The Importance of Routine:

One important lesson that I have learned during my student teaching experience is the importance of maintaining familiar rules, procedures, and classroom routines in the classroom. I believe that the first few days are crucial to setting up expectations that are understandable to both students and teachers. I believe that rules should be created on the first day of school with students so that students feel that their opinion is valued and that they are a part of the creators of the rules. If students help to create the rules, they will feel responsible for enforcing them, will respect them, and will understand why they are in place. Part of effective rules is that expectations are clear. Both rewards and consequences should be established in the classroom and should be equal for every student.
ASdklfjasd.jpgI have learned that maintenance of routines make students feel safe and calm in their learning environment.

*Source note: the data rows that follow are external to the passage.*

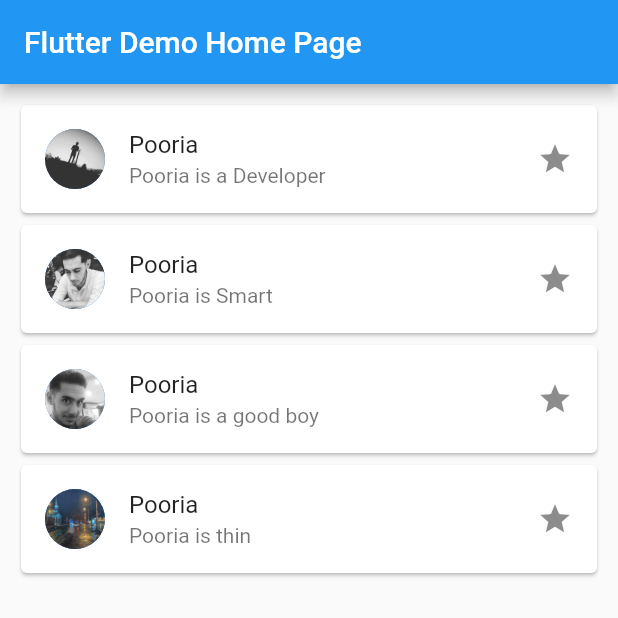
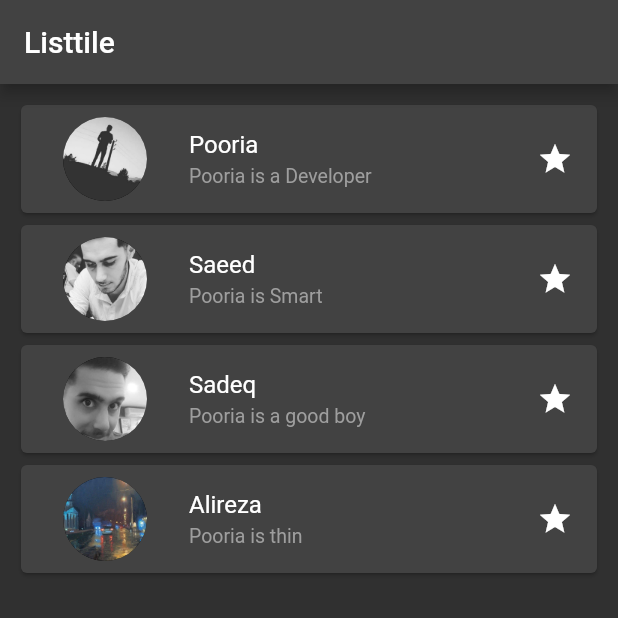
Before and after one commit to pooria89/ListView, a Flutter app: the screen it shows after launch, on a phone screen of 412 x 824 dp, the top half of it. Run offline on Flutter 3.47's test engine with Material 2 defaults, Android fonts, the phone set to English and light mode, and no system bars.

Commit message:
Improvement Ui .

```diff
--- a/lib/main.dart
+++ b/lib/main.dart
@@ -13,8 +13,10 @@ class MyApp extends StatelessWidget {
       title: 'Flutter Demo',
       theme: ThemeData(
         primarySwatch: Colors.blue,
+        brightness: Brightness.dark,
+        primaryColor: Colors.lightBlue[800],
       ),
-      home: const MyHomePage(title: 'Flutter Demo Home Page'),
+      home: const MyHomePage(title: 'Listtile'),
     );
   }
 }
@@ -31,7 +33,6 @@ class MyHomePage extends StatefulWidget {
 class _MyHomePageState extends State<MyHomePage> {
   @override
   Widget build(BuildContext context) {
-    // final subtitles = ["i love pooria","pooria is thin","pooria is tall","pooria is good"];
     return Scaffold(
       appBar: AppBar(
         title: Text(widget.title),
@@ -41,34 +42,74 @@ class _MyHomePageState extends State<MyHomePage> {
         children: const [
           Card(
             child: ListTile(
-              title: Text('Pooria'),
-              leading: CircleAvatar(backgroundImage: AssetImage('asset/pooria2.jpg')),
+              title: Text(
+                'Pooria',
+                style: TextStyle(
+                  color: Colors.white,
+                  fontSize: 16,
+                ),
+              ),
+              leading: CircleAvatar(
+                  backgroundImage: AssetImage('asset/pooria2.jpg'),radius: 40),
               trailing: Icon(Icons.star),
-              subtitle: Text('Pooria is a Developer'),
+              subtitle: Text('Pooria is a Developer',style: TextStyle(
+                color: Colors.grey,
+                fontSize: 13,
+              ),),
             ),
           ),
           Card(
             child: ListTile(
-              title: Text('Pooria'),
-              leading: CircleAvatar(backgroundImage: AssetImage('asset/pooria.jpg')),
+              title: Text(
+                'Saeed',
+                style: TextStyle(
+                  color: Colors.white,
+                  fontSize: 16,
+                ),
+              ),
+              leading:
+                  CircleAvatar(backgroundImage: AssetImage('asset/pooria.jpg'),radius: 40),
               trailing: Icon(Icons.star),
-              subtitle: Text('Pooria is Smart'),
+              subtitle: Text('Pooria is Smart',style: TextStyle(
+                color: Colors.grey,
+                fontSize: 13,
+              )),
             ),
           ),
           Card(
             child: ListTile(
-              title: Text('Pooria'),
-              leading: CircleAvatar(backgroundImage: AssetImage('asset/pooria1.jpg')),
+              title: Text(
+                'Sadeq',
+                style: TextStyle(
+                  color: Colors.white,
+                  fontSize: 16,
+                ),
+              ),
+              leading: CircleAvatar(
+                  backgroundImage: AssetImage('asset/pooria1.jpg'),radius: 40),
               trailing: Icon(Icons.star),
-              subtitle: Text('Pooria is a good boy'),
+              subtitle: Text('Pooria is a good boy',style: TextStyle(
+                color: Colors.grey,
+                fontSize: 13,
+              )),
             ),
           ),
           Card(
             child: ListTile(
-              title: Text('Pooria'),
-              leading: CircleAvatar(backgroundImage: AssetImage('asset/pooria3.jpg')),
+              title: Text(
+                'Alireza',
+                style: TextStyle(
+                  color: Colors.white,
+                  fontSize: 16,
+                ),
+              ),
+              leading: CircleAvatar(
+                  backgroundImage: AssetImage('asset/pooria3.jpg'),radius: 40),
               trailing: Icon(Icons.star),
-              subtitle: Text('Pooria is thin'),
+              subtitle: Text('Pooria is thin',style: TextStyle(
+                color: Colors.grey,
+                fontSize: 13,
+              )),
             ),
           ),
         ],
```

Clear expectations facilitates an organized learning environment and avoids chaos. Students need to feel comfortable in the classroom in order to enjoy coming to school and putting their best effort into their work. Knowing that their rules, procedures, and routines are always consistent will help them be organized, responsible, and calm individuals which will ensure the best possible learning environment for them.


One of the most important parts of teaching is planning and collaborating with administrators and teachers before instruction to ensure smooth transitions and to ensure common goals. I believe that team teaching requires extra communication, and it is important for the general education teacher to communicate with the special education teacher if a student is pulled out for instruction and is missing time in the classroom.

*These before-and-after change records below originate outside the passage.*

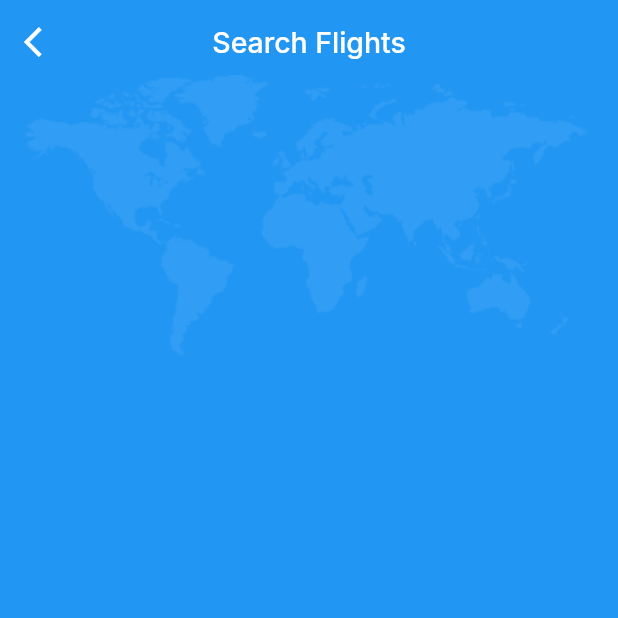
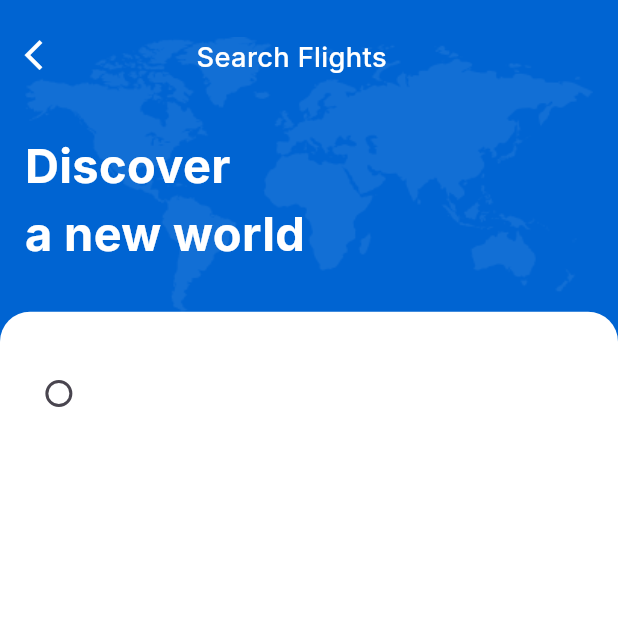
Before and after one commit to DhanashreeC2W/Ticket_Booking_App, a Flutter app: the HomeScreen screen opened directly, on a phone screen of 412 x 824 dp, the top half of it. Run offline on Flutter 3.47's test engine with Material 3 defaults, Android fonts, the phone set to English and light mode, and no system bars; our stand-ins replace flutter_otp_text_field, get, google_fonts, smooth_page_indicator; missing offline and left inert: bulleted_list.

Commit message:
"commit"

```diff
--- a/lib/main.dart
+++ b/lib/main.dart
@@ -2,6 +2,7 @@ import 'package:flutter/material.dart';
 import 'package:get/get.dart';
 import 'package:ticket_booking_app/view/Screens/Account%20Screen/account_screen.dart';
 import 'package:ticket_booking_app/view/Screens/Delete%20Account%20Screen/delete_account.dart';
+import 'package:ticket_booking_app/view/Screens/Home%20Screen/home_screen.dart';
 void main() {
   runApp(const MainApp());
 }
@@ -13,7 +14,7 @@ class MainApp extends StatelessWidget {
   Widget build(BuildContext context) {
     return const GetMaterialApp(
       debugShowCheckedModeBanner: false,
-      home: DeleteAccount(),
+      home: HomeScreen(),
     );
   }
 }
--- a/lib/view/Screens/Delete Account Screen/Widget/checkbox_with_button_widget.dart
+++ b/lib/view/Screens/Delete Account Screen/Widget/checkbox_with_button_widget.dart
@@ -17,6 +17,7 @@ class _CheckboxWithButtonWidgetState extends State<CheckboxWithButtonWidget> {
     if (isChecked == false) {
       return Colors.transparent;
     } else {
+      isChecked = true;
       return Colors.blue;
     }
   }
@@ -27,7 +28,7 @@ class _CheckboxWithButtonWidgetState extends State<CheckboxWithButtonWidget> {
     final deviceWidth = MediaQuery.sizeOf(context).width;
     log("${deviceHeight * 0.018}");
     return Column(
-      mainAxisAlignment: MainAxisAlignment.spaceEvenly,
+      mainAxisAlignment: MainAxisAlignment.spaceBetween,
       children: [
         Row(
           children: [
@@ -42,7 +43,7 @@ class _CheckboxWithButtonWidgetState extends State<CheckboxWithButtonWidget> {
             ),
             SizedBox(
                 width: deviceWidth * 0.622,
-                height: deviceHeight * 0.045,
+                height: deviceHeight * 0.048,
                 child: Text(
                   "I understand and accept all the above risks regarding my acount deletion.",
                   style: GoogleFonts.inter(
@@ -53,22 +54,25 @@ class _CheckboxWithButtonWidgetState extends State<CheckboxWithButtonWidget> {
                 )),
           ],
         ),
+        const SizedBox(height: 20,),
         Container(
             alignment: Alignment.center,
             height: deviceHeight * 0.053,
-      width:  deviceWidth,
+            width: deviceWidth,
             decoration: BoxDecoration(
-          color: const Color.fromRGBO(218,235,255,1), borderRadius: BorderRadius.circular(8)),
-      child:Text("Yes,Continue",
-        style:  GoogleFonts.inter(
+                color: isChecked == false
+                    ? const Color.fromRGBO(218, 235, 255, 1)
+                    : const Color.fromRGBO(0, 100, 210, 1),
+                borderRadius: BorderRadius.circular(8)),
+            child: Text(
+              "Yes,Continue",
+              style: GoogleFonts.inter(
                 fontWeight: FontWeight.w500,
                 color: const Color.fromRGBO(255, 255, 255, 1),
                 fontSize: deviceHeight * 0.018,
               ),
-      )
-    )
+            ))
       ],
     );
-
   }
 }
--- a/lib/view/Screens/Delete Account Screen/delete_account.dart
+++ b/lib/view/Screens/Delete Account Screen/delete_account.dart
@@ -15,7 +15,6 @@ class DeleteAccount extends StatefulWidget {
 }
 
 class _DeleteAccountState extends State<DeleteAccount> {
-
   @override
   Widget build(BuildContext context) {
     final deviceHeight = MediaQuery.sizeOf(context).height;
@@ -32,7 +31,7 @@ class _DeleteAccountState extends State<DeleteAccount> {
           bottom: deviceHeight * 0.02, //26
         ),
         child: Column(
-          mainAxisAlignment: MainAxisAlignment.spaceBetween,
+         mainAxisAlignment: MainAxisAlignment.spaceBetween,
           crossAxisAlignment: CrossAxisAlignment.start,
           children: [
             const BackButtonWidget(),
@@ -46,7 +45,7 @@ class _DeleteAccountState extends State<DeleteAccount> {
             ),
             Center(child: Image.asset("assets/images/delete_ac.png")),
             SizedBox(
-                width: deviceWidth * 0.49,
+                width: deviceWidth * 0.69,
                 child: Text(
                   "You sure want to delete your account?",
                   style: GoogleFonts.inter(
@@ -81,7 +80,6 @@ class _DeleteAccountState extends State<DeleteAccount> {
               ],
             ),
             const CheckboxWithButtonWidget(),
-
           ],
         ),
       ),
--- /dev/null
+++ b/lib/view/Screens/Home Screen/Widget/home_radio_button_widget.dart
@@ -0,0 +1,15 @@
+import 'package:flutter/material.dart';
+import 'package:flutter/widgets.dart';
+
+class HomeRadioButtonWidget extends StatelessWidget {
+  const HomeRadioButtonWidget({super.key});
+
+  @override
+  Widget build(BuildContext context) {
+    return Row(
+      children: [
+        Radio(value: 1, groupValue: 0, onChanged: (value){})
+      ],
+    );
+  }
+}
--- /dev/null
+++ b/lib/view/Screens/Home Screen/Widget/homescreen_container.dart
@@ -0,0 +1,44 @@
+import 'dart:developer';
+
+import 'package:flutter/foundation.dart';
+import 'package:flutter/widgets.dart';
+import 'package:ticket_booking_app/view/Screens/Home%20Screen/Widget/home_radio_button_widget.dart';
+
+class HomescreenContainer extends StatefulWidget {
+  const HomescreenContainer({super.key});
+
+  @override
+  State<HomescreenContainer> createState() => _HomescreenContainerState();
+}
+
+class _HomescreenContainerState extends State<HomescreenContainer> {
+  @override
+  Widget build(BuildContext context) {
+    final deviceWidth = MediaQuery.sizeOf(context).width;
+    final deviceHeight = MediaQuery.sizeOf(context).height;
+    log("${deviceHeight * 0.037}");
+    return Expanded(
+      child: Container(
+        height: deviceHeight,
+        width: deviceWidth,
+        decoration: const BoxDecoration(
+            color: Color.fromRGBO(255, 255, 255, 1),
+            borderRadius: BorderRadius.only(
+                topLeft: Radius.circular(20),
+                topRight: Radius.circular(20))),
+        child: Padding(
+          padding:  EdgeInsets.only(
+             top: deviceHeight * 0.037,
+              left: deviceWidth *0.037, //16
+              right: deviceWidth *0.037, //16
+          ),
+          child: Column(
+            children: [
+              HomeRadioButtonWidget()
+            ],
+          ),
+        ),
+      ),
+    );
+  }
+}
--- a/lib/view/Screens/Home Screen/home_screen.dart
+++ b/lib/view/Screens/Home Screen/home_screen.dart
@@ -2,6 +2,7 @@ import 'dart:developer';
 
 import 'package:flutter/material.dart';
 import 'package:google_fonts/google_fonts.dart';
+import './Widget/homescreen_container.dart';
 import 'package:ticket_booking_app/view/Widgets/back_button_widget.dart';
 
 class HomeScreen extends StatefulWidget {
@@ -16,50 +17,63 @@ class _HomeScreenState extends State<HomeScreen> {
   Widget build(BuildContext context) {
     final deviceWidth = MediaQuery.sizeOf(context).width;
     final deviceHeight = MediaQuery.sizeOf(context).height;
-    log("${deviceHeight * 0.023}");
+    log("${deviceHeight * 0.038}");
     return Scaffold(
-      backgroundColor: Colors.blue,
-      extendBodyBehindAppBar: true,
-      appBar: AppBar(
-        forceMaterialTransparency: true,
-        leading: const BackButtonWidget(
-          isWhiteColor: true,
-        ),
-        centerTitle: true,
-        title: Text(
-          "Search Flights",
-          style: GoogleFonts.inter(
-            fontWeight: FontWeight.w500,
-            color: const Color.fromRGBO(255, 255, 255, 1),
-            fontSize: deviceHeight * 0.023,
-          ),
-        ),
-      ),
-      body: Padding(
+        backgroundColor: Color.fromRGBO(0,100,210,1),
+        //extendBodyBehindAppBar: true,
+        body: Column(children: [
+          Padding(
             padding: EdgeInsets.only(
-          top: deviceHeight * 0,
+              top: deviceHeight * 0.03,
               left: deviceWidth * 0.04, //16
               right: deviceWidth * 0.04, //16
             ),
             child: Column(
               crossAxisAlignment: CrossAxisAlignment.start,
               children: [
-            Container(
-              height: deviceHeight,
+                SizedBox(
+                  height: deviceHeight / 4.5,
                   width: deviceWidth,
-              padding: const EdgeInsets.only(top: 50),
                   child: Stack(
                     children: [
                       Image.asset(
                         "assets/images/map.png",
                         fit: BoxFit.fill,
+                        width: deviceWidth,
+                      ),
+                      const Positioned(
+                        child: BackButtonWidget(
+                          isWhiteColor: true,
+                        ),
+                      ),
+                      Positioned(
+                          left: deviceWidth / 3.6,
+                          child: Text(
+                            "Search Flights",
+                            style: GoogleFonts.inter(
+                              color: const Color.fromRGBO(255, 255, 255, 1),
+                              fontWeight: FontWeight.w500,
+                              fontSize: deviceHeight * 0.022,
+                            ),
+                          )),
+                      Positioned(
+                          top: deviceHeight / 13,
+                          child: Text(
+                            "Discover \na new world",
+                            style: GoogleFonts.inter(
+                                fontWeight: FontWeight.w700,
+                                color: const Color.fromRGBO(255, 255, 255, 1),
+                                fontSize: deviceHeight * 0.038,
+                                ),
+                          ))
+                    ],
+                  ),
                 ),
               ],
             ),
-            )
-          ],
           ),
-      ),
-    );
+          const HomescreenContainer()
+
+        ]));
   }
 }
--- a/lib/view/Widgets/back_button_widget.dart
+++ b/lib/view/Widgets/back_button_widget.dart
@@ -1,7 +1,7 @@
 import 'package:flutter/material.dart';
 import 'package:get/get.dart';
 
-///COMMON BACK BUTTON WIDGET USED IN ALMOST ALL SCREEN
+///COMMON BACK BUTTON WIDGET USED IN ALMOST ALL SCREENS
 class BackButtonWidget extends StatelessWidget {
   final bool? isWhiteColor;
   const BackButtonWidget({super.key, this.isWhiteColor});
@@ -16,6 +16,7 @@ class BackButtonWidget extends StatelessWidget {
       },
       child: Icon(
         Icons.arrow_back_ios,
+        ///FOR FLEXIBLE COLOR
         color: isWhiteColor == true
             ? const Color.fromRGBO(255, 255, 255, 1)
             : const Color.fromRGBO(13, 22, 52, 1),
```
Also changed, not shown: lib/view/Screens/Onboarding Screen/Widget/onboarding_widget.dart (line endings or trailing spaces). Lines whose indentation alone changed are shown as unchanged.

I also believe that student collaboration is extremely important. In order to become effective 21st century citizens, students need to develop social skills in cooperative learning groups. Students need to be exposed to differing personalities and beliefs and to utilize the strengths of their peers to work together toward a common goal. I use group work in many of my lesson plans to solidify topics that I am teaching. I think that facilitating small group work helps students connect with their peers and feel safer in their learning environment.

Learning Centers:

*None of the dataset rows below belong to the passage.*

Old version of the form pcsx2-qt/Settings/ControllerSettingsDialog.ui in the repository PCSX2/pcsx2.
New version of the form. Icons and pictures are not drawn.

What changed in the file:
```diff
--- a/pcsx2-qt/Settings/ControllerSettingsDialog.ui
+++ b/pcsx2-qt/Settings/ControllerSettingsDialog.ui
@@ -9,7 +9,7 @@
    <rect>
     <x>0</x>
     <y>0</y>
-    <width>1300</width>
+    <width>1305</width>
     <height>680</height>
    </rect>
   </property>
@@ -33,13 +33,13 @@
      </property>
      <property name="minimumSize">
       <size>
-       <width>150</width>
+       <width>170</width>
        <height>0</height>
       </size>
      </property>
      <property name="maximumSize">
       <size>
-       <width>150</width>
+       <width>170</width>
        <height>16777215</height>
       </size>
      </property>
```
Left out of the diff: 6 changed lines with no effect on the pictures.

I believe that an excellent way of solidifying different skills in a unit of study is through cooperative learning stations. I believe that stations are efficient and hold student interest if organized in an efficient way through smooth transitions. For example, in addition to small reading groups, students could study a book that they are reading by moving through learning stations that target different skills. For example, each station could address a different reading strategy. There could be eight stations total, each focusing on a different group of skills: for example, fluency, comprehension, summarizing, sequencing, comparing/contrasting, predicting, inferencing, and distinguishing fact from opinion. With stations, teachers can use formative assessment to distinguish students' specific strengths and weaknesses.


Students should have technology incorporated into their learning experiences, because in the 21st century, technology skills are essential to functioning effectively in most jobs. Students should continue practicing their typing skills. I encourage Type to Learn, and also typing final copies of papers that they write in the classroom. I also can bring my own skills in Microsoft Word, PowerPoint, and Excel to help students refine their own skills. PowerPoints are a great way for students to practice using technology to organize presentations while practicing oral presentation skills. I aim to incorporate technology into my classroom naturally and smoothly so that it augments students' experiences in the classroom. Take a look at my Prezi lesson plan on google maps